╔══
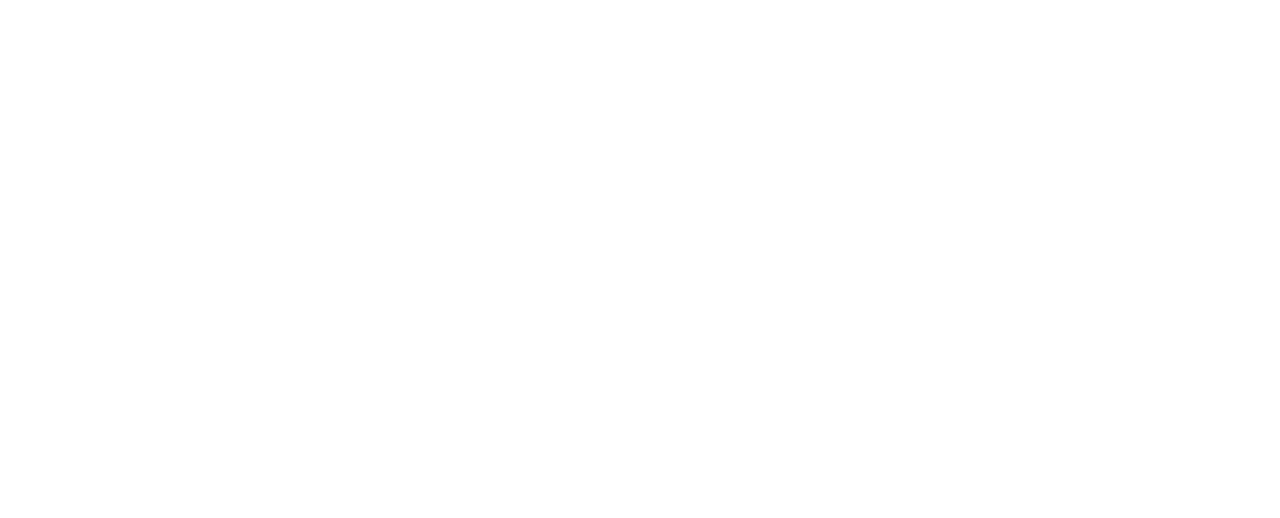
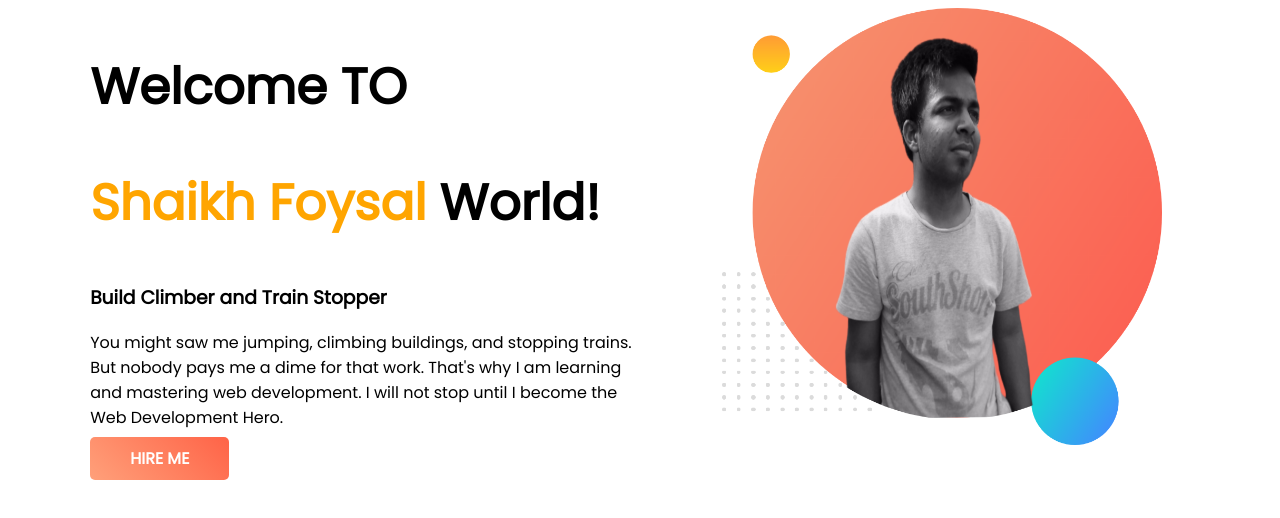
Before and after one commit to sfpeyal/portfolio-show-off, a plain HTML site: page index.html in a window 1280 px wide. Drawn offline with Linux system fonts and the light colour scheme.

Commit message:
2nd push

```diff
--- a/index.html
+++ b/index.html
@@ -1,13 +1,36 @@
 <!DOCTYPE html>
 <html lang="en">
+
 <head>
     <meta charset="UTF-8">
     <meta http-equiv="X-UA-Compatible" content="IE=edge">
     <meta name="viewport" content="width=device-width, initial-scale=1.0">
     <title>My Portfolio</title>
+    <link rel="preconnect" href="https://fonts.googleapis.com">
+    <link rel="preconnect" href="https://fonts.gstatic.com" crossorigin>
+    <link href="https://fonts.googleapis.com/css2?family=Poppins&display=swap" rel="stylesheet">
     <link rel="stylesheet" href="style.css">
 </head>
+
 <body>
+    <section>
+        <div class="half-width">
+            <h1>Welcome TO</h1>
+            <h1><span class="orange-color">Shaikh Foysal</span> World!</h1>
+            <h3>Build Climber and Train Stopper</h3>
+            <p>
+                You might saw me jumping, climbing buildings, and stopping trains. But nobody pays me a dime for that
+                work. That's why I am learning and mastering web development. I will not stop until I become the Web
+                Development Hero.
+            </p>
+            <a class="link-button" target="_blank"
+                href="https://www.linkedin.com/authwall?trk=ripf&trkInfo=AQEvtpy43t3sPAAAAXpwxTAoynnlKrDQM3f8FFnsmLtspcVyQRH7J-c4xQWEK7NH7DcRTZdjILzX9fFfQtdbORes3_-RGjs7OOBLdpQYPeP456-L87OsLy2PB_hJme1Ier5_A4o=&originalRefeprogramminghero1rer=https://.github.io/&sessionRedirect=https%3A%2F%2Fwww.linkedin.com%2Fcompany%2Fprogramminghero%2F">HIRE
+                ME</a>
+        </div>
+        <div class="half-width">
+            <img src="images/first.png" alt="my-own-1st-picture">
+        </div>
+    </section>
+</body>
 
-</body>
 </html>
--- a/style.css
+++ b/style.css
@@ -0,0 +1,27 @@
+body{
+    font-family: 'Poppins', sans-serif;
+}
+h1{
+    font-size: 50px;
+}
+.orange-color{
+color: orange;
+}
+section{
+    display: flex;
+}
+.half-width{
+    width: 50%;
+    padding-left: 6.5%;
+}
+.half-width img{
+    width: 80%;
+}
+.link-button{
+    text-decoration: none;
+    background: linear-gradient(45deg, lightsalmon, tomato);
+    padding: 10px 40px;
+    border-radius: 5px;
+    color: white;
+    font-weight: 700;
+}
```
╚══
About this exercise —
Search the listing for the string "width". Copy each line where it is found.

Output —
     <meta name="viewport" content="width=device-width, initial-scale=1.0">
+        <div class="half-width">
+        <div class="half-width">
+.half-width{
+    width: 50%;
+.half-width img{
+    width: 80%;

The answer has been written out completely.